PROBLEM STATEMENT:
For the records below, print the lines from the line with "to MagicMilly/dsc-2-final-project-online-ds-ft-100118, a" through the line with "Also changed, not shown: parts of 7" exactly as written; include both end lines and exclude the rest.

(Stored entries)
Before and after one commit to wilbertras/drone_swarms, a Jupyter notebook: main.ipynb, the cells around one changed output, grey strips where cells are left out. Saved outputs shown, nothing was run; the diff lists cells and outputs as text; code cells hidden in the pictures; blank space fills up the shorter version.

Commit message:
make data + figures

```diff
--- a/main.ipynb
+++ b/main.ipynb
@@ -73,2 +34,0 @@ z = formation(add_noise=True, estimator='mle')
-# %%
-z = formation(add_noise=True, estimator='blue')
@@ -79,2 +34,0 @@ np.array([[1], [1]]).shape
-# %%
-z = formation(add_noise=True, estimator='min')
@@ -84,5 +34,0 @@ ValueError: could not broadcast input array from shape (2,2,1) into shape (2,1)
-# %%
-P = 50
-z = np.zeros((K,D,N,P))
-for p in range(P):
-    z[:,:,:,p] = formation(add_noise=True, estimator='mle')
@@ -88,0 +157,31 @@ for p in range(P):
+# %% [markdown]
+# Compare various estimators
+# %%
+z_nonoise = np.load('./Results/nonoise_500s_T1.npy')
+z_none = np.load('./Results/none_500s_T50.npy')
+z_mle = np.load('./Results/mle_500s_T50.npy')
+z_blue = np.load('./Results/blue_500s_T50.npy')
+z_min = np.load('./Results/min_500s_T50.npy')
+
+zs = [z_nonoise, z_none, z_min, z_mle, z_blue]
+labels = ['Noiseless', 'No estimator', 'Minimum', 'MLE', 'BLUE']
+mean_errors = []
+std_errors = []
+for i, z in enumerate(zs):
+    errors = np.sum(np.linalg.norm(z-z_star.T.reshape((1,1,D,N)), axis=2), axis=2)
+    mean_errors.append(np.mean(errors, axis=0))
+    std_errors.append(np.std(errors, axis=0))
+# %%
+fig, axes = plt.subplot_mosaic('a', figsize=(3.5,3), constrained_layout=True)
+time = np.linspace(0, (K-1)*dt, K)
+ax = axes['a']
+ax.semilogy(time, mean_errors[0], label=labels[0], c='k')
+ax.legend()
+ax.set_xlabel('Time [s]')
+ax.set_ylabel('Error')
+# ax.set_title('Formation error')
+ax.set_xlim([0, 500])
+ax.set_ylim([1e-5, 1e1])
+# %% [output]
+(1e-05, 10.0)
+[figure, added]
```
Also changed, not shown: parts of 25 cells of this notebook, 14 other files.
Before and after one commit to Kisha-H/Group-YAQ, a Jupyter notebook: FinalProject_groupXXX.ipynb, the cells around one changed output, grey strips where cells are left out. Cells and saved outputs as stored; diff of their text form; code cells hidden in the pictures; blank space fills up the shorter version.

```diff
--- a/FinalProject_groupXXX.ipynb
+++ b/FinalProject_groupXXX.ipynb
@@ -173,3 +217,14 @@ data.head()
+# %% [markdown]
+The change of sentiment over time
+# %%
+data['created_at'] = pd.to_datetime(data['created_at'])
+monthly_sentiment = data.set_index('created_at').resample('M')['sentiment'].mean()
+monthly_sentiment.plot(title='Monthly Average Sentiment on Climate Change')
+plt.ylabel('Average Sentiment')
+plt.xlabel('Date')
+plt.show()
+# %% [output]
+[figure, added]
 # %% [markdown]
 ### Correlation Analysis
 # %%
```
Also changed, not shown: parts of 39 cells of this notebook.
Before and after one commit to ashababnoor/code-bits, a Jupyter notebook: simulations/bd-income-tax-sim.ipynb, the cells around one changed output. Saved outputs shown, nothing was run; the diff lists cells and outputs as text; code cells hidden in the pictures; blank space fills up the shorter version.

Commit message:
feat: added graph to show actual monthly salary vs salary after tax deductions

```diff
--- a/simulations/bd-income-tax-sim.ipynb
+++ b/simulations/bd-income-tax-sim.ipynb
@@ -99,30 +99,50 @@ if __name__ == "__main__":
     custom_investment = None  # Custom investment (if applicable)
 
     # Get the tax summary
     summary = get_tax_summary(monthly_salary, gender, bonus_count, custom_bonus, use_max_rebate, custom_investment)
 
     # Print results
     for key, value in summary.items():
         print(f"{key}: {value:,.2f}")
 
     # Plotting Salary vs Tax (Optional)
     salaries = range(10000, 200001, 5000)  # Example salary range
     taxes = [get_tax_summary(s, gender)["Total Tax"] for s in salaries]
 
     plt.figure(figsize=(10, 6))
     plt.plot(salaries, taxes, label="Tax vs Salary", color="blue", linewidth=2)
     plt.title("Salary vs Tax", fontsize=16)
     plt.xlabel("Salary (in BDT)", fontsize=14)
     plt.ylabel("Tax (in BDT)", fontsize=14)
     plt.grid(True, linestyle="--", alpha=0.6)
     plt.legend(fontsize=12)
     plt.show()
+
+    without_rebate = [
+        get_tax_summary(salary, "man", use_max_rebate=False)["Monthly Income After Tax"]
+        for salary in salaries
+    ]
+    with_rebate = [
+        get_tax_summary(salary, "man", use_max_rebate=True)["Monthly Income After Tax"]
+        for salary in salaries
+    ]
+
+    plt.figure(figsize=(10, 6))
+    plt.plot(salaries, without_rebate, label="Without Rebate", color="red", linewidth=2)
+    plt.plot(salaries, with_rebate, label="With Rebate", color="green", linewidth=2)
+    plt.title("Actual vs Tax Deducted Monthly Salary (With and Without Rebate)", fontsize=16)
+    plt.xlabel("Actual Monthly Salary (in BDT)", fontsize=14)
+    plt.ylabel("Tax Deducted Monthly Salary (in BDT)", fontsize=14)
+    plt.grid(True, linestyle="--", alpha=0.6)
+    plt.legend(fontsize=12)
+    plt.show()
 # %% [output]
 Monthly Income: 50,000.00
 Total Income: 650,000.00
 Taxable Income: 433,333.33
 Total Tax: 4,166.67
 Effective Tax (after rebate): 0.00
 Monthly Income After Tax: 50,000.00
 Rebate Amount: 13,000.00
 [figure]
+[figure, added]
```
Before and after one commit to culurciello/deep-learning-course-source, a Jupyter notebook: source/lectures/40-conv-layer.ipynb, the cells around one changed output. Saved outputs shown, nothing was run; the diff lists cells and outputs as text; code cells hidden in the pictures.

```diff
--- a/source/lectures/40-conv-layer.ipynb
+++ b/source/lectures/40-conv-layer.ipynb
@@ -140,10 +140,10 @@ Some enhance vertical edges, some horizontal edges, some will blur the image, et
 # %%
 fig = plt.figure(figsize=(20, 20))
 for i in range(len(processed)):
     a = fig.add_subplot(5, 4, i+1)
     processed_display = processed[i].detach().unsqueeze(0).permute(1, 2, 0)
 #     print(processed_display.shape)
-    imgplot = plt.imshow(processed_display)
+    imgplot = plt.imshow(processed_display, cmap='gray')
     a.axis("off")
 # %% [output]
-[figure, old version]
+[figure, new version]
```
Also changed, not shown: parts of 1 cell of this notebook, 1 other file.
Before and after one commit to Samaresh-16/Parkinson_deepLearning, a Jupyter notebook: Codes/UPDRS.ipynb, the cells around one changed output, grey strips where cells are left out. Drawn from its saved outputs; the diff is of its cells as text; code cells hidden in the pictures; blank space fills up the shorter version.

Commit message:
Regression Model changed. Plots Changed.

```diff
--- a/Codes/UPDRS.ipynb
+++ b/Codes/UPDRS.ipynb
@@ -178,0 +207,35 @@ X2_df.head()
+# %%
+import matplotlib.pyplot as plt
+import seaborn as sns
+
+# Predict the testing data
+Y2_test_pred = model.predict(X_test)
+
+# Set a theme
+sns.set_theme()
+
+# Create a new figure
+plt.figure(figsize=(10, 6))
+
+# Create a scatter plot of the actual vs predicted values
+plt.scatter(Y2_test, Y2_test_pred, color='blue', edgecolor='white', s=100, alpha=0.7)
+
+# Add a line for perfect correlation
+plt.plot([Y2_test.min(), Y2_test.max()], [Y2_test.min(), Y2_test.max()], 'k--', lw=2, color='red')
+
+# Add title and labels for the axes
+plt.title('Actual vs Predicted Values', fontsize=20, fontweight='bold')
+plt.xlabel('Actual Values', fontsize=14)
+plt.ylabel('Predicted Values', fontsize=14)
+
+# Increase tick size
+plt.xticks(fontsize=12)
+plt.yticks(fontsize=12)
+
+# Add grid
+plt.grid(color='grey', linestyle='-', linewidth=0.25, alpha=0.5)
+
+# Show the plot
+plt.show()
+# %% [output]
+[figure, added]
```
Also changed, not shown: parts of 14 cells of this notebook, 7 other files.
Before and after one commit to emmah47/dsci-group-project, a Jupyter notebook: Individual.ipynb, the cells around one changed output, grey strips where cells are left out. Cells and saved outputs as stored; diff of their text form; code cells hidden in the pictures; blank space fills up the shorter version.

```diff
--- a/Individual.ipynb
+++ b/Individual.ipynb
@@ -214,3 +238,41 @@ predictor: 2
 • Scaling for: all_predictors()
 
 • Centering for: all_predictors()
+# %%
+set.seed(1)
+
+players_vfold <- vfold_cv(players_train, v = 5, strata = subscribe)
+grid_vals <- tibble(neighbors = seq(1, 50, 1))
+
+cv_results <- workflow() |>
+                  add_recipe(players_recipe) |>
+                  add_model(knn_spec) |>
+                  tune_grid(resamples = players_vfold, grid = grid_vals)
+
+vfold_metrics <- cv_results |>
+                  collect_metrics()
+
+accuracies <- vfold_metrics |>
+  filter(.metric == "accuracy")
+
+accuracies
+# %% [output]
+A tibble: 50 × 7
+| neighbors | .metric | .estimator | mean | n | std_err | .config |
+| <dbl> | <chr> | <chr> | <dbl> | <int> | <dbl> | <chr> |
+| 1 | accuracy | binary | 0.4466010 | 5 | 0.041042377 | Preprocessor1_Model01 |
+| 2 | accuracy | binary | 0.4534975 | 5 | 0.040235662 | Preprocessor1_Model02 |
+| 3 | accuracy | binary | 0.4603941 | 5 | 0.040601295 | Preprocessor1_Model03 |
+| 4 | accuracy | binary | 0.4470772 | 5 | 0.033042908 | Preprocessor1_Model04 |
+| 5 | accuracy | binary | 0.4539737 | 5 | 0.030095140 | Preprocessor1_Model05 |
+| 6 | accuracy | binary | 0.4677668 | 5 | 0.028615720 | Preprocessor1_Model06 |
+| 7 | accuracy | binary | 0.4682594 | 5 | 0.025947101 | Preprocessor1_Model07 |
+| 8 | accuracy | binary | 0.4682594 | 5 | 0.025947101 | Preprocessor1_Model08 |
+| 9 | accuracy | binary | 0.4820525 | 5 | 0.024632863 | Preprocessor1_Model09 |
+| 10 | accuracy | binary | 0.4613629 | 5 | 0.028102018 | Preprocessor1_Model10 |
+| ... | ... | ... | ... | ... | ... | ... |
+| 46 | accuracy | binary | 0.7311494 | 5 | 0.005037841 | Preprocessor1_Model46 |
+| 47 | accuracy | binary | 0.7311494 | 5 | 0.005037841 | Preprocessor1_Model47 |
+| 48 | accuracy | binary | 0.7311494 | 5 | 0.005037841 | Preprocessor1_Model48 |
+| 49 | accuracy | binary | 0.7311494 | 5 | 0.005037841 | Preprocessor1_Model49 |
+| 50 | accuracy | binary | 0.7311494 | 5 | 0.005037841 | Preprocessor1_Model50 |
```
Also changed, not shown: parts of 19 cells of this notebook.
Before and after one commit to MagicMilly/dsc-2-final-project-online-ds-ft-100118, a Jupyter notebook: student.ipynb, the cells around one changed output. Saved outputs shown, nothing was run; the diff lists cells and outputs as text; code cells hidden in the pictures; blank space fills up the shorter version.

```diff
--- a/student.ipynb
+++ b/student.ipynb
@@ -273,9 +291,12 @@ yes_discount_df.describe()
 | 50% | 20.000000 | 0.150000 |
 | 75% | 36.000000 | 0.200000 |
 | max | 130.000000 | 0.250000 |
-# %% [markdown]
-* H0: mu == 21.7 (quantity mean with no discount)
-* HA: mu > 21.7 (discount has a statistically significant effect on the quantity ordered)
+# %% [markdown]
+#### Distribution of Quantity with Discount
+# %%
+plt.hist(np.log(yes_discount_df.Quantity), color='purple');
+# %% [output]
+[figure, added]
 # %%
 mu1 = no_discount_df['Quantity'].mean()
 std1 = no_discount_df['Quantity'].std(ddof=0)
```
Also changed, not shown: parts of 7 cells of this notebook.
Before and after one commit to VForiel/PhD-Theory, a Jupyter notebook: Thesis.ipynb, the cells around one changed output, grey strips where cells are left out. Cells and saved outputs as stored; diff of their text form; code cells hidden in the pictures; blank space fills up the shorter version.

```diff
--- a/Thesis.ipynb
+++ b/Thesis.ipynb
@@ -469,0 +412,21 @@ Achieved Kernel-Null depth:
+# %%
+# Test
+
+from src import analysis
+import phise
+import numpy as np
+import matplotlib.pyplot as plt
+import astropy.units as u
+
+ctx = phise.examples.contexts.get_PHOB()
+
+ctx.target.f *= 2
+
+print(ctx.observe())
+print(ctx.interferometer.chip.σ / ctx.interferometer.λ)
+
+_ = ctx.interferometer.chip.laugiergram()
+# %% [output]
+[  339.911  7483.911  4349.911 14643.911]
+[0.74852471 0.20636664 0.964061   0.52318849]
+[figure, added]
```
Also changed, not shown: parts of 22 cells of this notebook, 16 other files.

ANSWER TO THIS EXERCISE:
Before and after one commit to MagicMilly/dsc-2-final-project-online-ds-ft-100118, a Jupyter notebook: student.ipynb, the cells around one changed output. Saved outputs shown, nothing was run; the diff lists cells and outputs as text; code cells hidden in the pictures; blank space fills up the shorter version.

```diff
--- a/student.ipynb
+++ b/student.ipynb
@@ -273,9 +291,12 @@ yes_discount_df.describe()
 | 50% | 20.000000 | 0.150000 |
 | 75% | 36.000000 | 0.200000 |
 | max | 130.000000 | 0.250000 |
-# %% [markdown]
-* H0: mu == 21.7 (quantity mean with no discount)
-* HA: mu > 21.7 (discount has a statistically significant effect on the quantity ordered)
+# %% [markdown]
+#### Distribution of Quantity with Discount
+# %%
+plt.hist(np.log(yes_discount_df.Quantity), color='purple');
+# %% [output]
+[figure, added]
 # %%
 mu1 = no_discount_df['Quantity'].mean()
 std1 = no_discount_df['Quantity'].std(ddof=0)
```
Also changed, not shown: parts of 7 cells of this notebook.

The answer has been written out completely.